There are groups of people who are happy to endure these adverts because they fund apps, and make it possible for developers to provide their hard work free of charge -- you may fall into this group and have perhaps been able to configure an automatic ad filter for your eyes. But there are larger legions for whom ads are just plain, damned irritating. In some instances it is possible to pay to avoid them, but this is not always the case. If BlackBerry and Yahoo get their way, advertisements are going to become rather more noticeable.
When Nokia officially unveiled its X smartphones it was clear the Finnish company intended its new Android lineup to look similar to Lumia Windows Phones. The internals may be on the low-end side, but the hardware design looks just as premium, undoubtedly aided by the funky colors, and the software... well, the homescreen interface resembles the Windows Phone tiles, which is the dead giveaway as far as this writer can tell.
Some may rightfully point out that X smartphones are superior to Lumias in one major area -- apps. Courtesy of the mature Android ecosystem, Nokia's droids are compatible with hundreds of thousands of offerings, which is more than Windows Phone can tout. It would make sense for Nokia to encourage developers to make their apps more like those on Windows Phone to warm repeat customers to the idea of upgrading to one of its higher-end smartphones, which run Microsoft's tiled operating system. But, Nokia has other plans.
Travel and expenses management is an obvious candidate for cloud applications since, by its very nature, it deals with people who are out of the office.
With the latest update to its Cloud for Travel and Expense solution, ERP specialist SAP adds new capabilities that improve and simplify the user experience. The system covers everything from online booking through receipt capture to expense reimbursements.
Eighth in a series. The app that’s got me most excited this week isn’t even out yet. Audio Defence: Zombie Arena, from the makers of Papa Sangre II, is an audio-only first person zombie shooter that promises to be awesome. If it can hit its Kickstarter target that is.
Of the new and updated apps that have arrived in the store this week, the Professor Layton inspired The Voyage is a great puzzler, and God of Light will similarly tax your gray matter. Parents worried about what their children get up to on the web while using an iPad (or iPhone), will be interested in the MetaCert browser.
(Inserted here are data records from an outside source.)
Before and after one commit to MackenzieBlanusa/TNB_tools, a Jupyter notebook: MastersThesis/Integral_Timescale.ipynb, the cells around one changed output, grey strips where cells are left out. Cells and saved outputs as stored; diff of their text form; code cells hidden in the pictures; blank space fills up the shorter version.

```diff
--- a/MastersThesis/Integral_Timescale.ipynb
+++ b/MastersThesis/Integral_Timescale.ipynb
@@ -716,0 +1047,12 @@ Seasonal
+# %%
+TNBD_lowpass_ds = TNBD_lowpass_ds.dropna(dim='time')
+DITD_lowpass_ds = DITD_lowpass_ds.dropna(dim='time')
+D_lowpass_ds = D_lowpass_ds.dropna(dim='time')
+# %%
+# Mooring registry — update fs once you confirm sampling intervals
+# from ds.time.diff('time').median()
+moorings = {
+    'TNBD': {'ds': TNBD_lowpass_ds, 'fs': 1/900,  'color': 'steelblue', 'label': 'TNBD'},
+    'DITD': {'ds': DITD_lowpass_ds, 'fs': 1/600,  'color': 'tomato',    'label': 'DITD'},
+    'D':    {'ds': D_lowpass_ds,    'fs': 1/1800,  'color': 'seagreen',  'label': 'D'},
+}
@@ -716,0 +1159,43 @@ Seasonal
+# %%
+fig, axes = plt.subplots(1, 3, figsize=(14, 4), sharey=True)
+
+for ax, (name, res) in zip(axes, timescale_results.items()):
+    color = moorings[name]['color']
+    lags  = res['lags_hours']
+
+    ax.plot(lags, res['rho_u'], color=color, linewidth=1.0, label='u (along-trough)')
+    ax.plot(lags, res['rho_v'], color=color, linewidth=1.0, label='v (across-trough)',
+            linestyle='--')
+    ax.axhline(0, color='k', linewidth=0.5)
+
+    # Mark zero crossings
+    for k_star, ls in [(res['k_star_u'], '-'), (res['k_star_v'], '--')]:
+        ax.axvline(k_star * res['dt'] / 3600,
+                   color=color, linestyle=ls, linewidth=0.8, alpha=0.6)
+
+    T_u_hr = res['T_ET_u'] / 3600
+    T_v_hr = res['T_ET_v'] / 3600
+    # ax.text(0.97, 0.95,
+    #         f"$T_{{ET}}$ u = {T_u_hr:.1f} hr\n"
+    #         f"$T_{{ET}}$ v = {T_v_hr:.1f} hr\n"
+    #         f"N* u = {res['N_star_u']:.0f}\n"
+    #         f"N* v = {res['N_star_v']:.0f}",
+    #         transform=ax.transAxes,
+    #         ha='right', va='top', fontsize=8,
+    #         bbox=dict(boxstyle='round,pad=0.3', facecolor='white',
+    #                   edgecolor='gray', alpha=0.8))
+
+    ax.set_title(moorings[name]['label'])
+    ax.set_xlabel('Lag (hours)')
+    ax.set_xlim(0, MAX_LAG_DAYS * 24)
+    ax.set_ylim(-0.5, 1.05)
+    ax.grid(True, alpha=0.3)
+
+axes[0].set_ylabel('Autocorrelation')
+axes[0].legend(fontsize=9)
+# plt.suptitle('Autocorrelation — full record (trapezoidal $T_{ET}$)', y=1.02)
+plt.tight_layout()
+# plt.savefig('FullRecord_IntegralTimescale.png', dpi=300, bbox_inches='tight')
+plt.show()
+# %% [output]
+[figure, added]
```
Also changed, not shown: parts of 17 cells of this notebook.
Google has improved its Hangouts messenger apps, and a chunk of the world's knowledge has been curated into Learnist.
I was a beta tester for Papa Sangre II, the excellent audio-only game for iOS (if you’ve yet to try it I can whole-heartedly recommend it -- Sean Bean stars) and am a massive fan of Zombies Run, an audio fitness app, that you listen to while running and which takes place following a zombie apocalypse.
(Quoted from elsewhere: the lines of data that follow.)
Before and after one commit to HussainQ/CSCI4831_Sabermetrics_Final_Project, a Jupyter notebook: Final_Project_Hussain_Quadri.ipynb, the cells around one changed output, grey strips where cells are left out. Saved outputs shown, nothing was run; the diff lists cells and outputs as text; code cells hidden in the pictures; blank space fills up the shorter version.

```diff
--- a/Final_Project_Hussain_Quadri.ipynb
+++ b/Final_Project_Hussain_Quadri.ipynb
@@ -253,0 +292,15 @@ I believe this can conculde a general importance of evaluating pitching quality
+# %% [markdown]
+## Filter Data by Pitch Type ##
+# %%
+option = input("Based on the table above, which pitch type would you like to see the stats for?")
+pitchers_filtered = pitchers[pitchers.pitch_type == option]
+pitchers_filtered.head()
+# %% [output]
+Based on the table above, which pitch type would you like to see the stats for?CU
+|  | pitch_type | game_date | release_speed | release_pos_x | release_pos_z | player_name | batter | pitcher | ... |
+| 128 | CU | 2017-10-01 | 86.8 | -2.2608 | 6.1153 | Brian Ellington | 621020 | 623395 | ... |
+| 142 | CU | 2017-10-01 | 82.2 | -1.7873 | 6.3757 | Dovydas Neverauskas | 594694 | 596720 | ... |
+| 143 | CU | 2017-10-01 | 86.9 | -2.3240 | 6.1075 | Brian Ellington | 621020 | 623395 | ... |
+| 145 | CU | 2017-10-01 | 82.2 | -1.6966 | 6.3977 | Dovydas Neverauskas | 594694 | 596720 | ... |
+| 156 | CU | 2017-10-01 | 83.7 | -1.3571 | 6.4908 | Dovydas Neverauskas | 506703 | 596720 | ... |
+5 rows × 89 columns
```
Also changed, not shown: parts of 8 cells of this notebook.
So naturally, the news that Papa Sangre’s creators Somethin' Else are working on a zombie-based audio-only first person shooter has me in a heightened state of excitement.